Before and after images
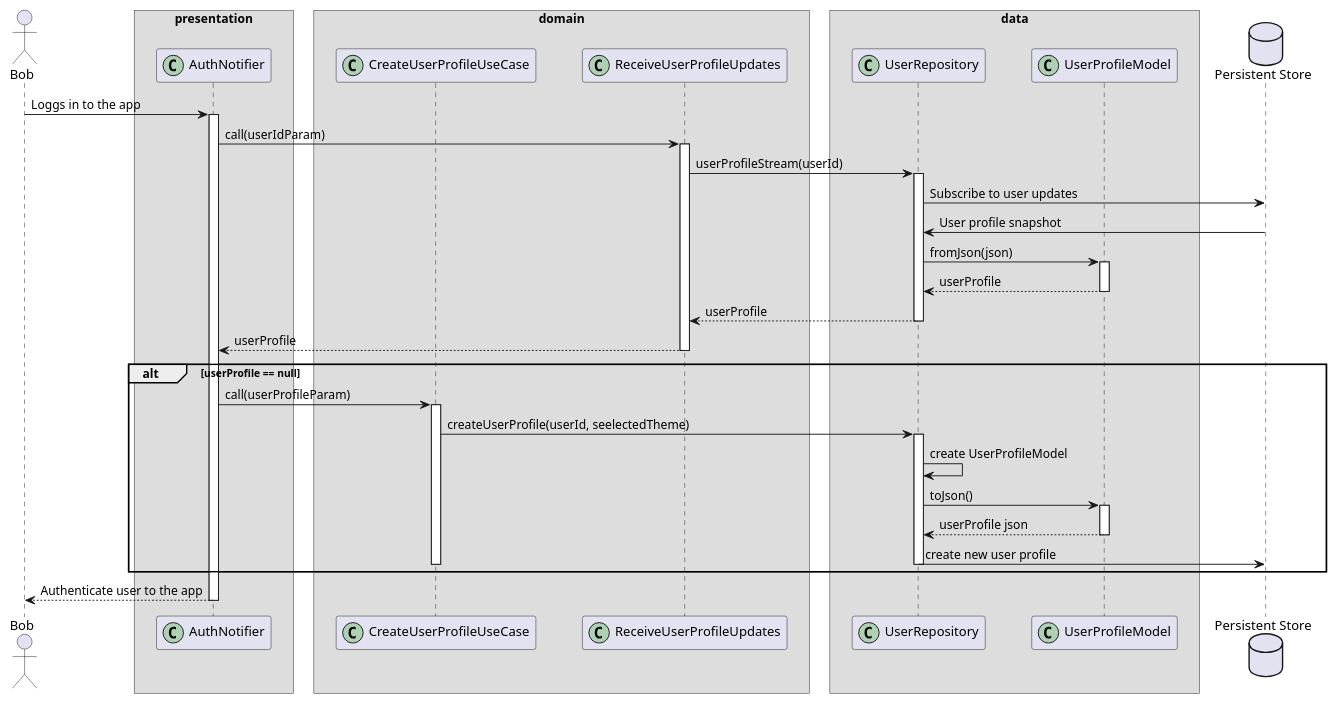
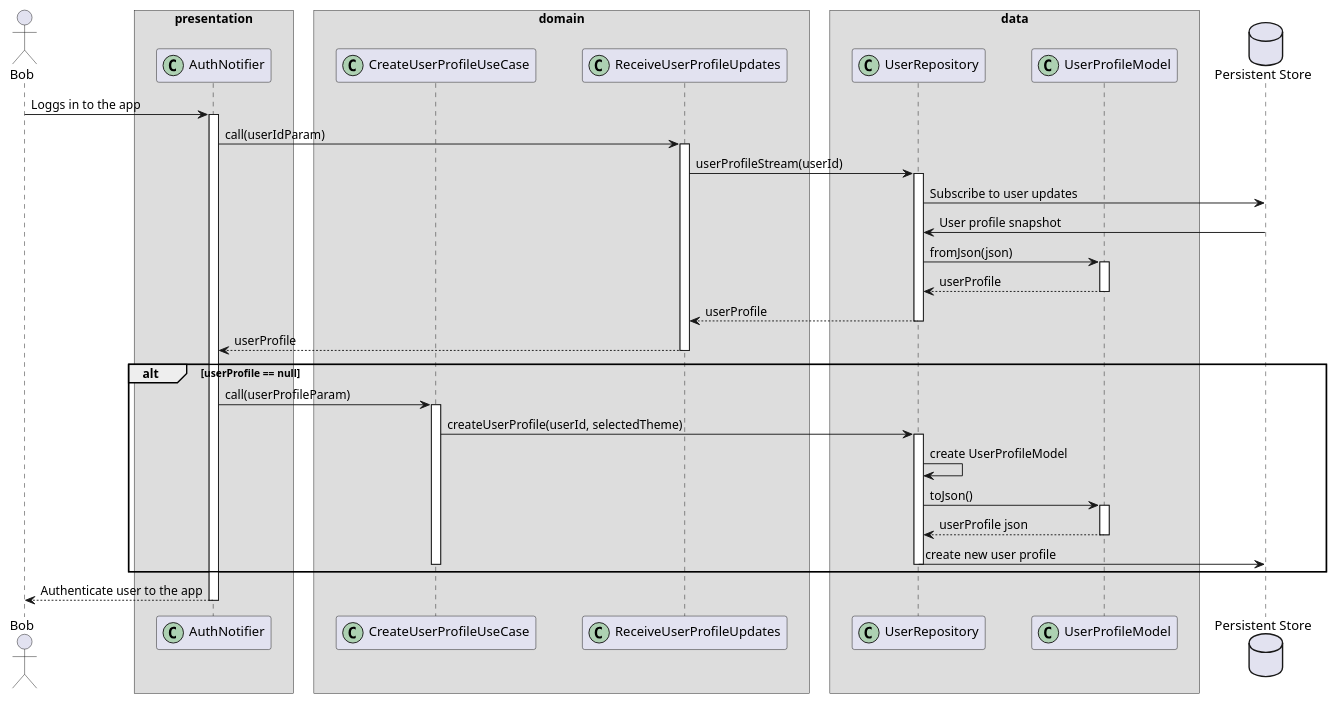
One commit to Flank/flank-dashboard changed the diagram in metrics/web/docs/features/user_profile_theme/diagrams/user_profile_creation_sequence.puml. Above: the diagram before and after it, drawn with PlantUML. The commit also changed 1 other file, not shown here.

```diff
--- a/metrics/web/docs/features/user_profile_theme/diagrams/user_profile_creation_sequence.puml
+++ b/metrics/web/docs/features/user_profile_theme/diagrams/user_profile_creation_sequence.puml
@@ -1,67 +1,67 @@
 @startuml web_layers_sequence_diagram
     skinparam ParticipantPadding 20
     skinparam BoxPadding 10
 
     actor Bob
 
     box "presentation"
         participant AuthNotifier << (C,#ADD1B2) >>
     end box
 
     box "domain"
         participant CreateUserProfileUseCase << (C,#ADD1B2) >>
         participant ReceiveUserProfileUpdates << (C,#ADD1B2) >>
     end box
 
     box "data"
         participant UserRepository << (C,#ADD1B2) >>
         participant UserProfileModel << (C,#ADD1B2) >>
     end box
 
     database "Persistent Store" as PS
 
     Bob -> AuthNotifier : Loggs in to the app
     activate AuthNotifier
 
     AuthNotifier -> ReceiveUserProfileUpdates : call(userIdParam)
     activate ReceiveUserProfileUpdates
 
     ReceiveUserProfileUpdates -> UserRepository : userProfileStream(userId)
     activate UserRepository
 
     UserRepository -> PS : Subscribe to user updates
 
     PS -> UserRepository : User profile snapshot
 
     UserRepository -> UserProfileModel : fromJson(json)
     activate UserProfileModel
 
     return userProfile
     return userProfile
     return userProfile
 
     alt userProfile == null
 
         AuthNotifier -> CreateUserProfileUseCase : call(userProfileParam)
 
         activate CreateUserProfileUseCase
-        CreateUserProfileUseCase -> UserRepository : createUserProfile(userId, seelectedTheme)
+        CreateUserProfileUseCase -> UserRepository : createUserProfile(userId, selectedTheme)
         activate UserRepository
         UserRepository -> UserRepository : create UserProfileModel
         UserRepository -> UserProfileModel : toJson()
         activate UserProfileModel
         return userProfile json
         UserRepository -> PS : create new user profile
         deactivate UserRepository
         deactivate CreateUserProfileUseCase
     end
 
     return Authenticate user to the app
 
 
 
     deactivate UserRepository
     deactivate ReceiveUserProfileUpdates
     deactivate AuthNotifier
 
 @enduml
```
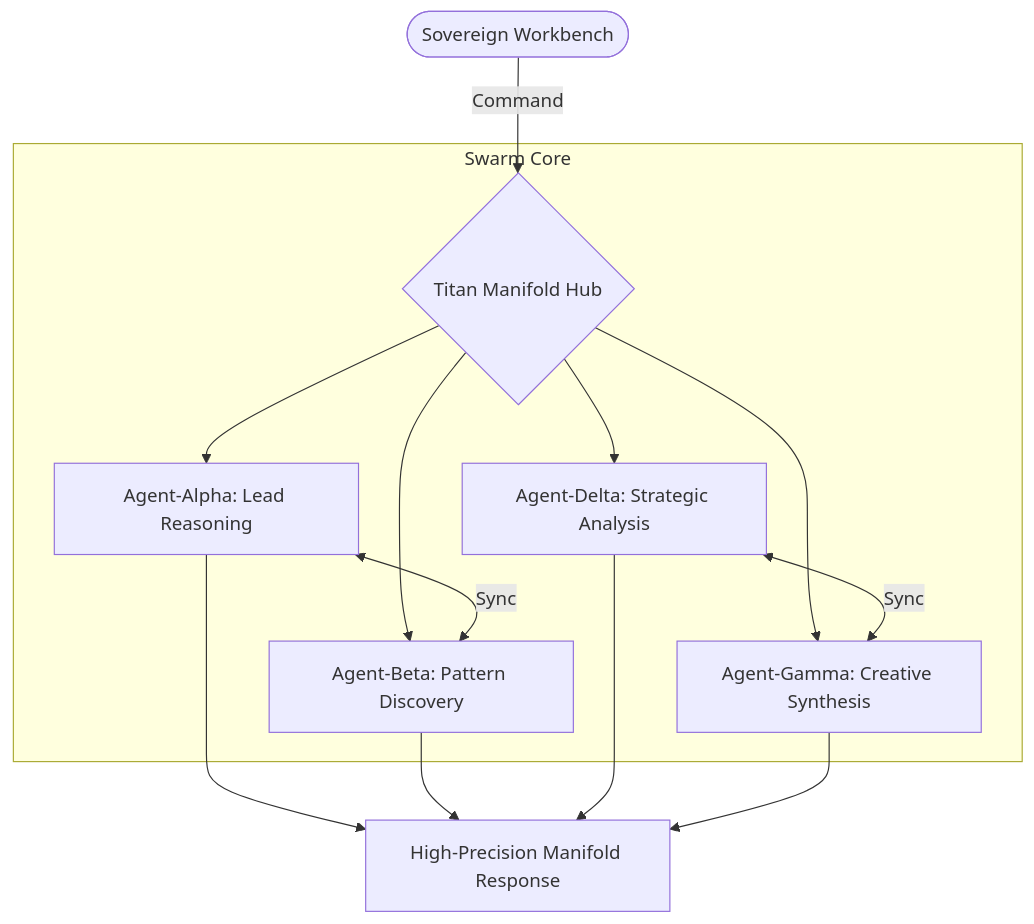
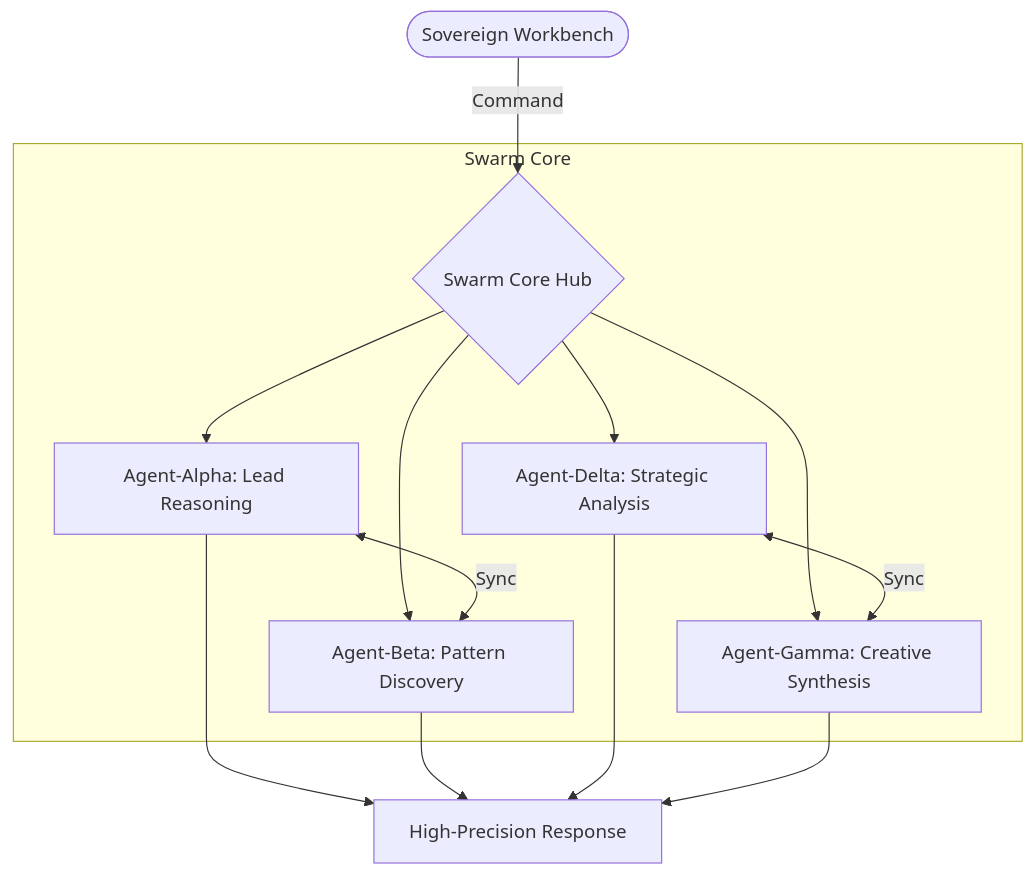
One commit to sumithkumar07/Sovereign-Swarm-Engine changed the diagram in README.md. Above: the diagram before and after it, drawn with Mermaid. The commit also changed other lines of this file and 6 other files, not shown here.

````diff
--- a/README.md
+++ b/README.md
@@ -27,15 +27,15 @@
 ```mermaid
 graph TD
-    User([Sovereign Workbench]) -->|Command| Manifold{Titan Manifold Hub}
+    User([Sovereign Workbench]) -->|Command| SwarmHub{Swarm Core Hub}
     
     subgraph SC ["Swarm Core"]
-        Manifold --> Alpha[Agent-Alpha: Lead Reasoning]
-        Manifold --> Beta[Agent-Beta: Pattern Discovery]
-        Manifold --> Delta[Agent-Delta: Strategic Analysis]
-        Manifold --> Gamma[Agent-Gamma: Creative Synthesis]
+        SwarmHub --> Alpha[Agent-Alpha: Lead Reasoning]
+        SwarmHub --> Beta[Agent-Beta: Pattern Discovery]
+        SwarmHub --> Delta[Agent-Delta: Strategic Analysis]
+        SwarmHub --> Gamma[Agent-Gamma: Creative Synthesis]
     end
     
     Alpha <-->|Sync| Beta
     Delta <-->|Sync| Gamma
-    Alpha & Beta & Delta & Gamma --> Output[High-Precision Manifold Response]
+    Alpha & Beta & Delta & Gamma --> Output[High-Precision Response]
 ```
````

WHAT TO WORK ON
Please copy every line of the data that carries the string "deactivate".

FINISHED TASK
         deactivate UserRepository
         deactivate CreateUserProfileUseCase
     deactivate UserRepository
     deactivate ReceiveUserProfileUpdates
     deactivate AuthNotifier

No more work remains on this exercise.